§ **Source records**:

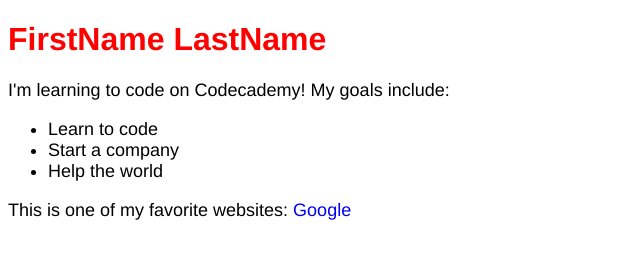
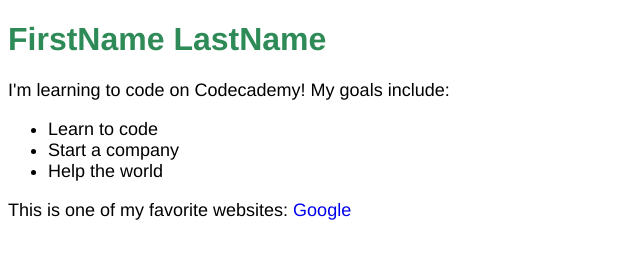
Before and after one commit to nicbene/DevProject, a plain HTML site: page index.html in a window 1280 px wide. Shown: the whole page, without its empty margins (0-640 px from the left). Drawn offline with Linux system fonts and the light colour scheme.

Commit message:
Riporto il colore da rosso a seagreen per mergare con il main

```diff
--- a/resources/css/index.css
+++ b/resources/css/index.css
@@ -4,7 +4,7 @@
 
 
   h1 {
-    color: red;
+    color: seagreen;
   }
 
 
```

§ **What to work on**:
All the records need to be repeated exactly, with the images dropped.

§ **Solution below**:
Before and after one commit to nicbene/DevProject, a plain HTML site: page index.html in a window 1280 px wide. Shown: the whole page, without its empty margins (0-640 px from the left). Drawn offline with Linux system fonts and the light colour scheme.

Commit message:
Riporto il colore da rosso a seagreen per mergare con il main

```diff
--- a/resources/css/index.css
+++ b/resources/css/index.css
@@ -4,7 +4,7 @@
 
 
   h1 {
-    color: red;
+    color: seagreen;
   }
 
 
```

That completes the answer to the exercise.